■ **Work to complete**
Answer with the number of lines in the records that contain "other" and with nothing else.

■ **Dataset extract**
↓↓↓

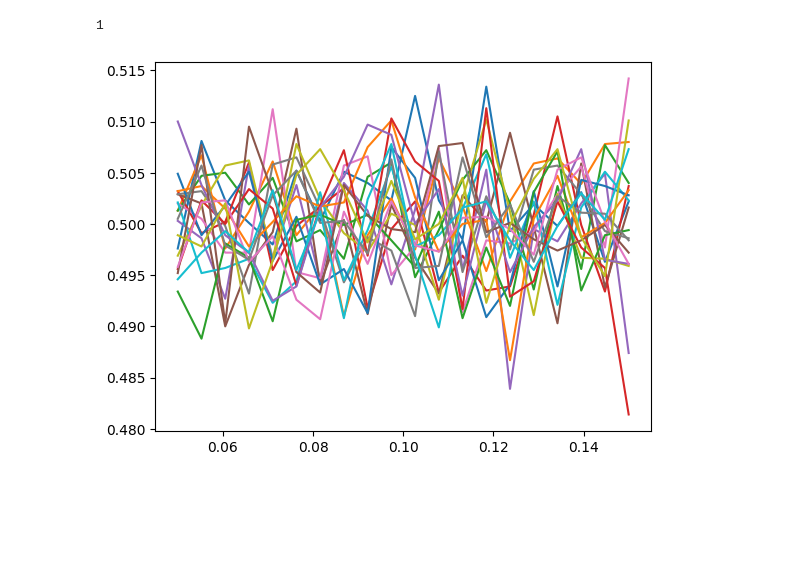
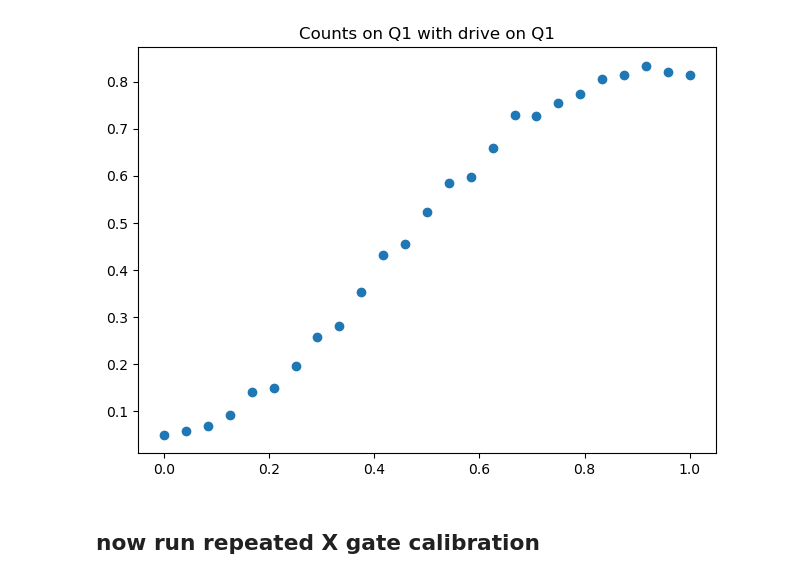
Before and after one commit to xianChunZeng/lblQubic, a Jupyter notebook: notebooks/repeated_xgates.ipynb, the cells around one changed output. Cells and saved outputs as stored; diff of their text form; code cells hidden in the pictures; blank space fills up the shorter version.

Commit message:
updates for repeated X gate calibration

```diff
--- a/notebooks/repeated_xgates.ipynb
+++ b/notebooks/repeated_xgates.ipynb
@@ -33,0 +29,7 @@ sim_manager = job_manager.SimulationManager(model, readout_register=['Q1'])
+# %%
+target_qubits = ['Q1']
+#target_qubits = ['Q3']
+target_twidth = 24e-9
+# %%
+num_partitions = 25
+irabi = _rabi.RabiAmpSweeper(target_qubits, target_twidth, qchip, fpga_config, channel_config, num_partitions=num_partitions)
@@ -33,0 +47,10 @@ sim_manager = job_manager.SimulationManager(model, readout_register=['Q1'])
+# %%
+# fit is A*sin(2*pi*x/drive_period + phi) + B, params are [A, B, drive_period, phi]
+prior_fit_params = {
+    'Q0' : [-0.5, 0.5, 0.5, 0],
+    'Q1' : [-0.5, 0.5, 0.8, 0],
+    'Q2' : [-0.5, 0.5, 0.8, 0],
+    'Q3' : [-0.5, 0.5, 0.8, 0],
+    'Q4' : [-0.5, 0.5, 0.8, 0],
+    'Q5' : [-0.5, 0.5, 0.8, 0],
+}
@@ -33,0 +59,2 @@ sim_manager = job_manager.SimulationManager(model, readout_register=['Q1'])
+# %%
+irabi.run_and_fit(jm, 1000, prior_fit_params)
@@ -33,0 +79,4 @@ sim_manager = job_manager.SimulationManager(model, readout_register=['Q1'])
+# %%
+irabi.show_count_oscillations('Q1')
+# %% [output]
+[figure, added]
@@ -33,0 +87,2 @@ sim_manager = job_manager.SimulationManager(model, readout_register=['Q1'])
+# %% [markdown]
+## now run repeated X gate calibration
@@ -36,5 +93,0 @@ xreps = _xgate.XGateRepetition(register, ['Q1'], 0.1, 0.05, 20)
-# %%
-xreps.run_and_report(sim_manager, 10000, None)
-# %% [output]
-1
-[figure, removed]
```
Also changed, not shown: parts of 14 cells of this notebook, 5 other files.
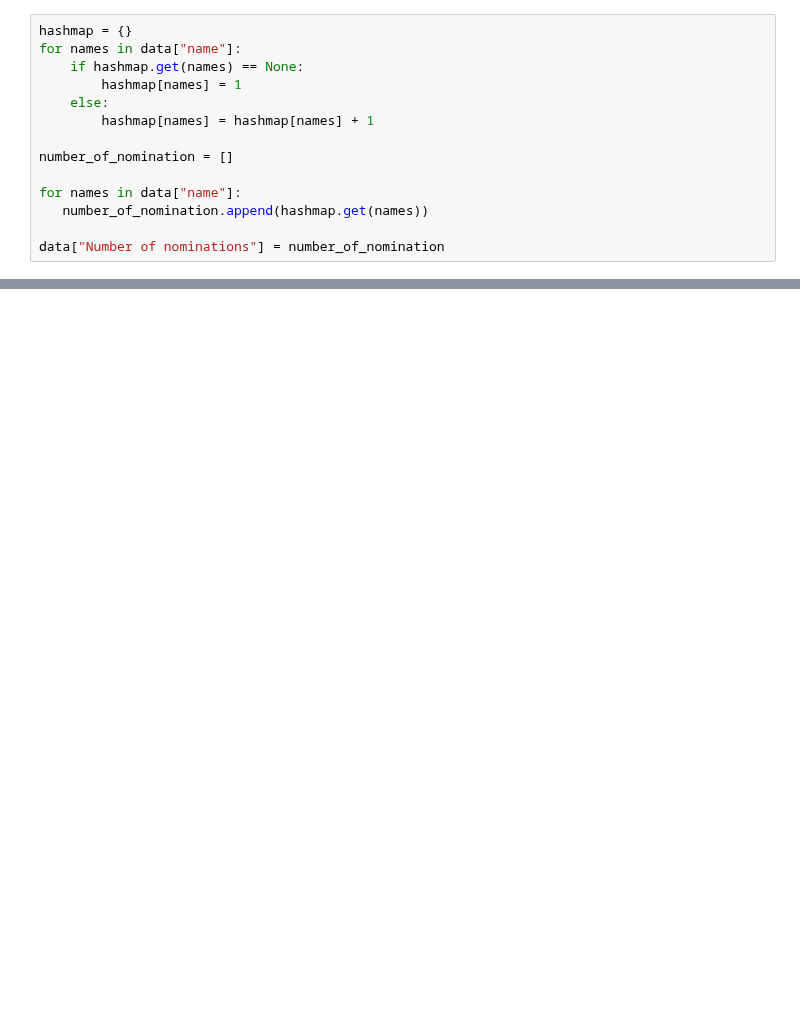
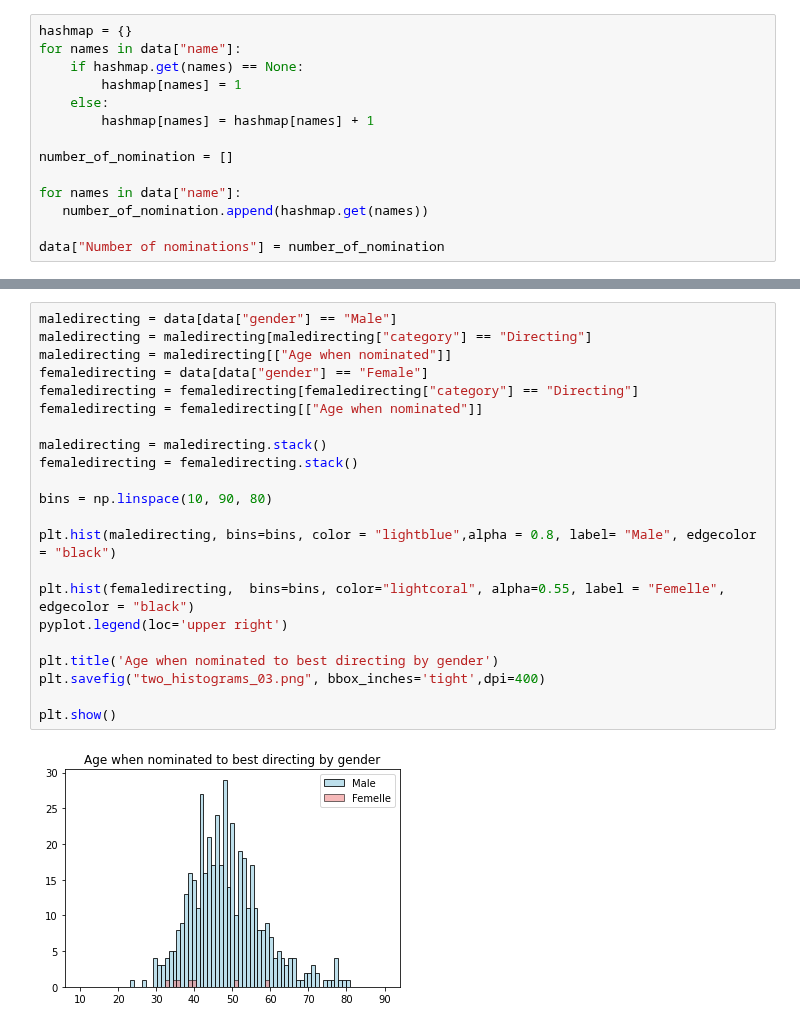
Before and after one commit to omasamo/Final-Project-JEM207, a Jupyter notebook: Statistical_analysis.ipynb, the cells around one changed output, grey strips where cells are left out. Cells and saved outputs as stored; diff of their text form; blank space fills up the shorter version.

```diff
--- a/Statistical_analysis.ipynb
+++ b/Statistical_analysis.ipynb
@@ -59,0 +105,24 @@ print(max(data["Number of nomination"]))
+# %%
+maledirecting = data[data["gender"] == "Male"]
+maledirecting = maledirecting[maledirecting["category"] == "Directing"]
+maledirecting = maledirecting[["Age when nominated"]]
+femaledirecting = data[data["gender"] == "Female"]
+femaledirecting = femaledirecting[femaledirecting["category"] == "Directing"]
+femaledirecting = femaledirecting[["Age when nominated"]]
+
+maledirecting = maledirecting.stack()
+femaledirecting = femaledirecting.stack()
+
+bins = np.linspace(10, 90, 80)
+
+plt.hist(maledirecting, bins=bins, color = "lightblue",alpha = 0.8, label= "Male", edgecolor = "black")
+
+plt.hist(femaledirecting,  bins=bins, color="lightcoral", alpha=0.55, label = "Femelle", edgecolor = "black")
+pyplot.legend(loc='upper right')
+
+plt.title('Age when nominated to best directing by gender')
+plt.savefig("two_histograms_03.png", bbox_inches='tight',dpi=400)
+
+plt.show()
+# %% [output]
+[figure, added]
```
Also changed, not shown: parts of 10 cells of this notebook, 1 other file.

↑↑↑

■ **Solution for this task**
2